Also, San Diego sure likes its pets. Forty one percent of local renters had a cat or dog — 8 percentage points more than the nation.

These are the things most important to San Diego renters:

Washer/dryer in unit: On a scale of 1 (not interested at all) to 5 (very interested), this amenity scored a mean rating of 4.78.

Internet: Ninety-four percent of respondents said they wanted high-speed Internet access, up from 88 percent in 2013. It did not specify if they expected a landlord to provide this or just wanted the service available in their area.

Popular features: Patio or balcony (91 percent), walk-in closet (90 percent) and microwave (88 percent).

Location: In an ideal situation, 75 percent of renters said being within walking distance of a grocery store was preferred. Other important walkable destinations were a restaurant (61 percent), work (34 percent), bar (28 percent), public transit (27 percent) and schools (22 percent).

Electronically rent payment: It was extremely important for San Diegans to use the Internet with 76 percent preferring to pay their rent this way.

Parking: This was the most important community feature for respondents at 95 percent. It was followed by a pool at 86 percent.

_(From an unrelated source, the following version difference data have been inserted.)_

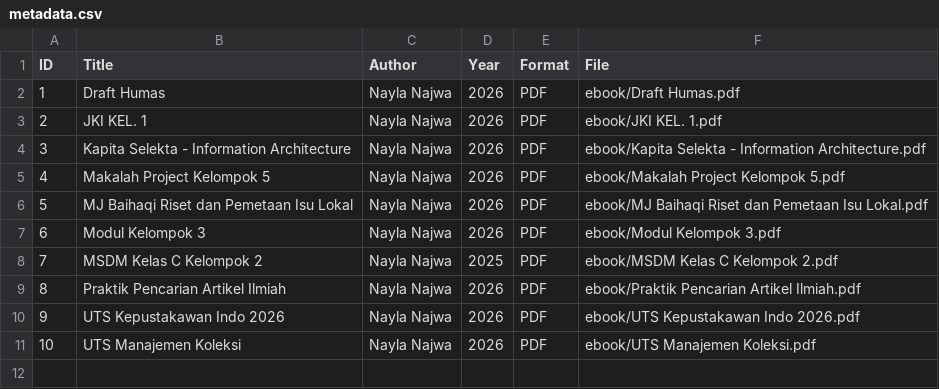
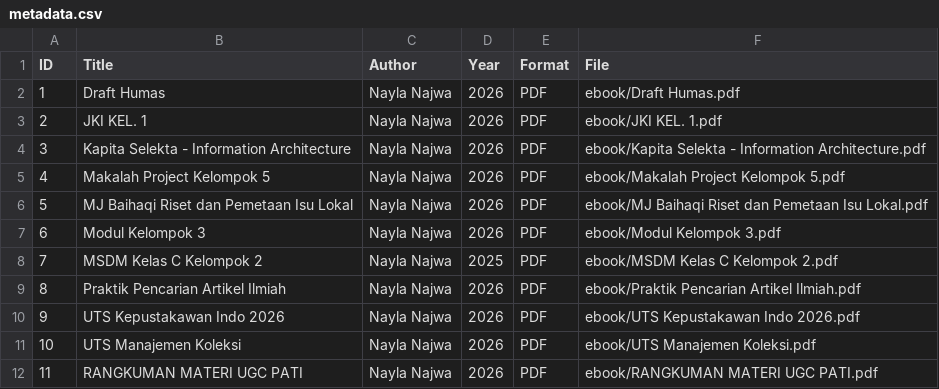
Before and after one commit to nayanajwa0910-cell/perpustakaandigital, a CSV file: metadata/metadata.csv, drawn as a sheet; the diff names each change by its address in the sheet, - before the commit and + after, or states it on an @@ line.

Commit message:
Update metadata.csv

```diff
--- a/metadata/metadata.csv
+++ b/metadata/metadata.csv
+row 12: 11 | RANGKUMAN MATERI UGC PATI | Nayla Najwa | 2026 | PDF | ebook/RANGKUMAN MATERI UGC PATI.pdf
```
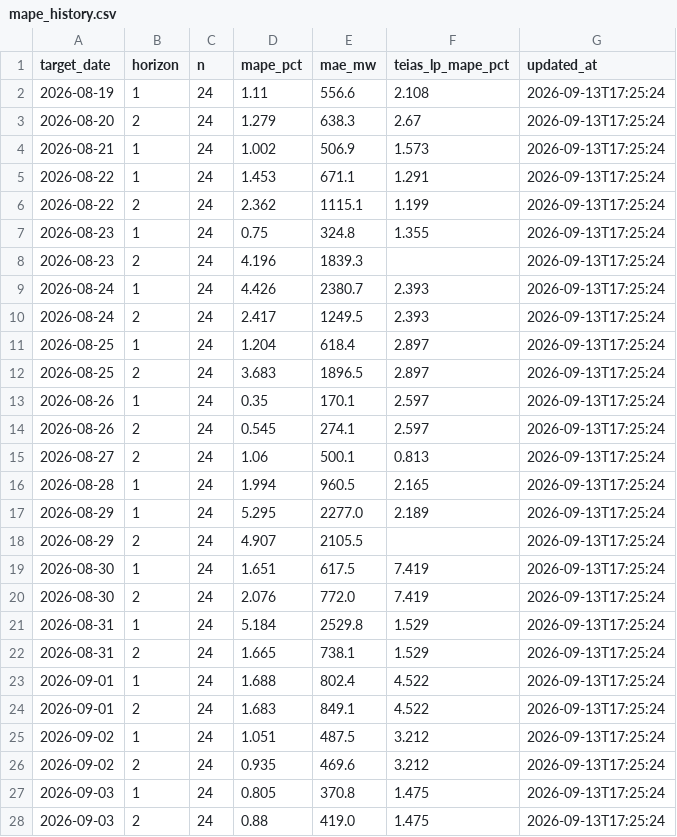
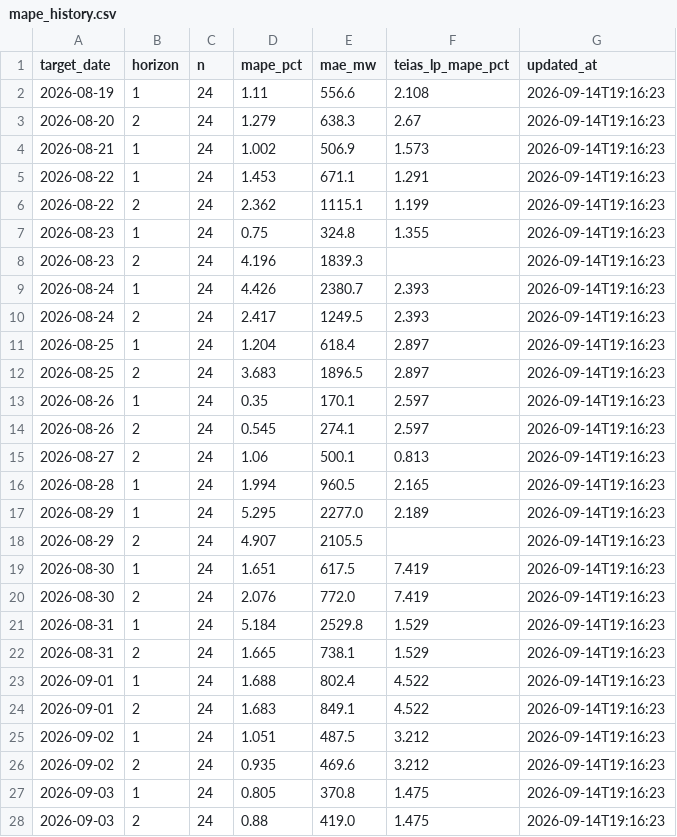
Before and after one commit to dattik12/turkiye-t2-daysahead, a CSV file: data/results/mape_history.csv, drawn as a sheet; only a part is shown; the diff covers the shown part only.

```diff
--- a/data/results/mape_history.csv
+++ b/data/results/mape_history.csv
@@ -1,28 +1,28 @@
 target_date,horizon,n,mape_pct,mae_mw,teias_lp_mape_pct,updated_at
-2026-08-19,1,24,1.11,556.6,2.108,2026-09-13T17:25:24
-2026-08-20,2,24,1.279,638.3,2.67,2026-09-13T17:25:24
-2026-08-21,1,24,1.002,506.9,1.573,2026-09-13T17:25:24
-2026-08-22,1,24,1.453,671.1,1.291,2026-09-13T17:25:24
-2026-08-22,2,24,2.362,1115.1,1.199,2026-09-13T17:25:24
-2026-08-23,1,24,0.75,324.8,1.355,2026-09-13T17:25:24
-2026-08-23,2,24,4.196,1839.3,,2026-09-13T17:25:24
-2026-08-24,1,24,4.426,2380.7,2.393,2026-09-13T17:25:24
-2026-08-24,2,24,2.417,1249.5,2.393,2026-09-13T17:25:24
-2026-08-25,1,24,1.204,618.4,2.897,2026-09-13T17:25:24
-2026-08-25,2,24,3.683,1896.5,2.897,2026-09-13T17:25:24
-2026-08-26,1,24,0.35,170.1,2.597,2026-09-13T17:25:24
-2026-08-26,2,24,0.545,274.1,2.597,2026-09-13T17:25:24
-2026-08-27,2,24,1.06,500.1,0.813,2026-09-13T17:25:24
-2026-08-28,1,24,1.994,960.5,2.165,2026-09-13T17:25:24
-2026-08-29,1,24,5.295,2277.0,2.189,2026-09-13T17:25:24
-2026-08-29,2,24,4.907,2105.5,,2026-09-13T17:25:24
-2026-08-30,1,24,1.651,617.5,7.419,2026-09-13T17:25:24
-2026-08-30,2,24,2.076,772.0,7.419,2026-09-13T17:25:24
-2026-08-31,1,24,5.184,2529.8,1.529,2026-09-13T17:25:24
-2026-08-31,2,24,1.665,738.1,1.529,2026-09-13T17:25:24
-2026-09-01,1,24,1.688,802.4,4.522,2026-09-13T17:25:24
-2026-09-01,2,24,1.683,849.1,4.522,2026-09-13T17:25:24
-2026-09-02,1,24,1.051,487.5,3.212,2026-09-13T17:25:24
-2026-09-02,2,24,0.935,469.6,3.212,2026-09-13T17:25:24
-2026-09-03,1,24,0.805,370.8,1.475,2026-09-13T17:25:24
-2026-09-03,2,24,0.88,419.0,1.475,2026-09-13T17:25:24
+2026-08-19,1,24,1.11,556.6,2.108,2026-09-14T19:16:23
+2026-08-20,2,24,1.279,638.3,2.67,2026-09-14T19:16:23
+2026-08-21,1,24,1.002,506.9,1.573,2026-09-14T19:16:23
+2026-08-22,1,24,1.453,671.1,1.291,2026-09-14T19:16:23
+2026-08-22,2,24,2.362,1115.1,1.199,2026-09-14T19:16:23
+2026-08-23,1,24,0.75,324.8,1.355,2026-09-14T19:16:23
+2026-08-23,2,24,4.196,1839.3,,2026-09-14T19:16:23
+2026-08-24,1,24,4.426,2380.7,2.393,2026-09-14T19:16:23
+2026-08-24,2,24,2.417,1249.5,2.393,2026-09-14T19:16:23
+2026-08-25,1,24,1.204,618.4,2.897,2026-09-14T19:16:23
+2026-08-25,2,24,3.683,1896.5,2.897,2026-09-14T19:16:23
+2026-08-26,1,24,0.35,170.1,2.597,2026-09-14T19:16:23
+2026-08-26,2,24,0.545,274.1,2.597,2026-09-14T19:16:23
+2026-08-27,2,24,1.06,500.1,0.813,2026-09-14T19:16:23
+2026-08-28,1,24,1.994,960.5,2.165,2026-09-14T19:16:23
+2026-08-29,1,24,5.295,2277.0,2.189,2026-09-14T19:16:23
+2026-08-29,2,24,4.907,2105.5,,2026-09-14T19:16:23
+2026-08-30,1,24,1.651,617.5,7.419,2026-09-14T19:16:23
+2026-08-30,2,24,2.076,772.0,7.419,2026-09-14T19:16:23
+2026-08-31,1,24,5.184,2529.8,1.529,2026-09-14T19:16:23
+2026-08-31,2,24,1.665,738.1,1.529,2026-09-14T19:16:23
+2026-09-01,1,24,1.688,802.4,4.522,2026-09-14T19:16:23
+2026-09-01,2,24,1.683,849.1,4.522,2026-09-14T19:16:23
+2026-09-02,1,24,1.051,487.5,3.212,2026-09-14T19:16:23
+2026-09-02,2,24,0.935,469.6,3.212,2026-09-14T19:16:23
+2026-09-03,1,24,0.805,370.8,1.475,2026-09-14T19:16:23
+2026-09-03,2,24,0.88,419.0,1.475,2026-09-14T19:16:23
```
Also changed, not shown: 2 added rows and 18 edited cells elsewhere in this file, data/results/forecast_results.csv, 6 other files.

Borre Winckel, president and CEO of the local Building Industry Association, said he could not say for sure why washer and dryers were so important but that it could be related to healthy lifestyles so popular in San Diego.

“San Diego young people love healthy living, exercise, working out,” he said. “This means more stuff that needs to go in the laundry.”

Preferred within walking 
distance for renters

Grocery store: S.D. 75%
U.S. 70%
Restaurant: S.D. 61%, 
U.S. 58%
Work: S.D. 34%, 
U.S. 36%
Public transit: S.D. 27%
U.S. 34%
Bar: S.D. 28%, 
U.S. 32%
School: S.D. 22%, 
U.S. 17%

National Multifamily 
Housing Council, 
Kingsley Associates

Winckel acknowledged renters could have become more accustomed to the appliances in apartments targeted to eventually become condos, but that the phenomenon was not unique to San Diego.

Realtor Jason Cassity, who works with sellers and renters at City Consulting Group downtown, said location and proximity to services is a higher priority for renters than homeowners.

“Someone who is willing to buy a place might see the value in maybe being a couple miles further away from the hot spots to have the value of owning,” he said. “But, for renters, if they are going to pay these high prices, they want everything within walking distance.”

Most respondents said they had lived in their apartments one to three years (35 percent) and six months or less (29 percent). Nearly half of respondents said they planned to live at their place one to three years.

Despite rising home and rent prices, 67 percent said they see themselves owning a home in five years. About the same percentage wanted to own a home in the neighborhood similar to where they were renting.

About 41 percent of San Diego renters said they had previously owned a home, probably a consequence of the Great Recession.

Almost half of respondents said they paid $1,301 to $1,900 a month in rent, which was in line with average rental prices.

Yelp and other review sites seem to hold less weight for San Diegans over the national average with 51 percent of renters saying a website stopped them from visiting a community. Nationally, 54 percent said opinion sites kept them from visiting.

One thing San Diego renters really do not want is a call from their landlord. Email is the preferred method, at 86 percent, and just 8 percent requested a phone call.

There were more female renters, 54 percent, than male renters in San Diego, and 60 percent of renters were 25 to 44 years old, the council report said.

San Diegans spent $9.4 billion in rent in 2015, according to a study from real estate website Zillow.

This article was originally published in the San Diego Union Tribune and can be found HERE.